For those who have watched the Swedish actor Krister Henriksson in his role as TV detective Kurt Wallander, no words can describe how we feel this weekend. Tonight we will watch his last performance as Wallander, a role that has gradually seen our dear friend transformed into a man living in the shadow of impending Alzheimer’s.
In the penultimate episode, we watched as Wallander struggled with the symptoms of Alzheimer’s in the midst of his daily work. People often think of Alzheimer’s (the most common cause of dementia) as a condition that affects the family and friends of those who have it. Employers and work colleagues, however, may also be affected and we see this clearly in the case of Wallander.
Many who work in Human Resources could well benefit from seeing how his symptoms reveal themselves and the coping strategies that he initially develops. Everyone is unique but Henriksson’s skilful acting and the superb way in which this storyline is presented enables the viewer to gain some insight into the condition.
As Kurt Wallander slips away from us tonight, he has left a considerable legacy for those dealing with Alzheimer’s both now and in the future.

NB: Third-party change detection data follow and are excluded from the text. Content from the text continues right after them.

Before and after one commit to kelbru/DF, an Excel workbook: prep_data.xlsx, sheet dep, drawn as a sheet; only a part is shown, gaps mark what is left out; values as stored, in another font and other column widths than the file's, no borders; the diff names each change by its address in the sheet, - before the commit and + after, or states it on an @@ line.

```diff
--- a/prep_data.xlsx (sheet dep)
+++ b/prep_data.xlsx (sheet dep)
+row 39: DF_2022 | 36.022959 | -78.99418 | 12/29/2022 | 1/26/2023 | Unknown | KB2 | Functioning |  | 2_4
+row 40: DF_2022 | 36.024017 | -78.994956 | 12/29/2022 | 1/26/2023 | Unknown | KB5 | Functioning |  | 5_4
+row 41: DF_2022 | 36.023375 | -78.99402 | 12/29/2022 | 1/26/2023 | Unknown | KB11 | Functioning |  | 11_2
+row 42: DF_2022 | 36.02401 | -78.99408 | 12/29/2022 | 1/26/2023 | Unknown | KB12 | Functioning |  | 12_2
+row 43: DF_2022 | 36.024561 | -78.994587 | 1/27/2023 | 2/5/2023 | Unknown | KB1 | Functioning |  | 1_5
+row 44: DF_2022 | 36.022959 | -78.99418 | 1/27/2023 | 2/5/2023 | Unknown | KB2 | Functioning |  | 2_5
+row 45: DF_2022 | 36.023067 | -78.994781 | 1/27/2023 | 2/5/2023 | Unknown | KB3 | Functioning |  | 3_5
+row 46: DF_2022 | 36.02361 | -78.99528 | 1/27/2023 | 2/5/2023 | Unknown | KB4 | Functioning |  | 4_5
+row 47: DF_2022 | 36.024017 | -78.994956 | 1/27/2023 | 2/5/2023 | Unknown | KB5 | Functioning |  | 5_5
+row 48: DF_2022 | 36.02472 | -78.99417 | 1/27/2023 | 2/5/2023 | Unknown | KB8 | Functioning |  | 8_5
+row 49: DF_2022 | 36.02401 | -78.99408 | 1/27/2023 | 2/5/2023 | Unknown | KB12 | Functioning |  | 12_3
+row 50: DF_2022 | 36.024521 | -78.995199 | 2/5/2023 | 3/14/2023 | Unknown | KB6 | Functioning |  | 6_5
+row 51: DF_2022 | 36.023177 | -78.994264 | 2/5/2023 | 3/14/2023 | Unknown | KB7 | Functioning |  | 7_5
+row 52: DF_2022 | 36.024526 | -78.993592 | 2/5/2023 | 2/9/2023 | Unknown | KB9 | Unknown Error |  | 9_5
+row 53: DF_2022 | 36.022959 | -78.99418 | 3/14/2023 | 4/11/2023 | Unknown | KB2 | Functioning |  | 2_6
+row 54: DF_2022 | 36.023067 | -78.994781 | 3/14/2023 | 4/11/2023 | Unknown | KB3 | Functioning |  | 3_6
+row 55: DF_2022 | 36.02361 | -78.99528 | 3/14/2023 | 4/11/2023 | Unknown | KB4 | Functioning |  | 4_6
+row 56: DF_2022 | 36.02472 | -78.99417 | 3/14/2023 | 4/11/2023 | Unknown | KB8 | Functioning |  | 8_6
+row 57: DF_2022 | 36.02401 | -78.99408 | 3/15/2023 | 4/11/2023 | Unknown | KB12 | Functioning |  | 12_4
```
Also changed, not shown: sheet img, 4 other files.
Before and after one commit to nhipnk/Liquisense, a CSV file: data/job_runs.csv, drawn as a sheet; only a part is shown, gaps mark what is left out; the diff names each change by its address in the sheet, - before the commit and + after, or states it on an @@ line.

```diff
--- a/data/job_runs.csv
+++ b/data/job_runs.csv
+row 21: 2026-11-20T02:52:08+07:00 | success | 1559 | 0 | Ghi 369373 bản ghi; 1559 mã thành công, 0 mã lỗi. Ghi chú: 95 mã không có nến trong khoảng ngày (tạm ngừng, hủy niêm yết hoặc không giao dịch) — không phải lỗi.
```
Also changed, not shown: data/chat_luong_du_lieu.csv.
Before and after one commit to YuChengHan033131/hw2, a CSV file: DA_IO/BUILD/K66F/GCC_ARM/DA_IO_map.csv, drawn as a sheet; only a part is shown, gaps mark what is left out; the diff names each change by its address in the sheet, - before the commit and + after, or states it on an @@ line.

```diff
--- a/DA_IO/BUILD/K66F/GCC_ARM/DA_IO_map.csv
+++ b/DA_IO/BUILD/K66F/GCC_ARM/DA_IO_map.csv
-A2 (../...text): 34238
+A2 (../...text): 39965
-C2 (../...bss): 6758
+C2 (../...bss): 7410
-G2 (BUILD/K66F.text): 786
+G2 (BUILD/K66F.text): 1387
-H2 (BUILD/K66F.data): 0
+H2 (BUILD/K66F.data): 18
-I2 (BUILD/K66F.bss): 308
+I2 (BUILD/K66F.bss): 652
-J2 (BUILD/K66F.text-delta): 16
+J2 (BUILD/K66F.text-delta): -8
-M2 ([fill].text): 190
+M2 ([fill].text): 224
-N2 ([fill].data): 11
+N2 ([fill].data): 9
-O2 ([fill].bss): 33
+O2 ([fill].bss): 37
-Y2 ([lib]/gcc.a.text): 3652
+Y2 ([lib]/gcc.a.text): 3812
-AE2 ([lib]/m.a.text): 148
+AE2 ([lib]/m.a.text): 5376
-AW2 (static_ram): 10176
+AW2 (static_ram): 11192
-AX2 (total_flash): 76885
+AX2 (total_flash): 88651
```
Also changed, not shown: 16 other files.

Employer support Open dialogue is central to employers supporting a staff member with dementia, so sufferers know where to go if they are having problems with their illness, especially in relation to their roles and responsibilities. Chandaria says: “Having the space to communicate, knowing there is occupational health available or if there is an EAP, or the first port of call being their manager: it’s about that openness to talk about any difficulties they are experiencing. “There is still a lot of fear and stigma around dementia, and if there is still fear about telling friends and family, there is going to be even more fear about telling an employer.”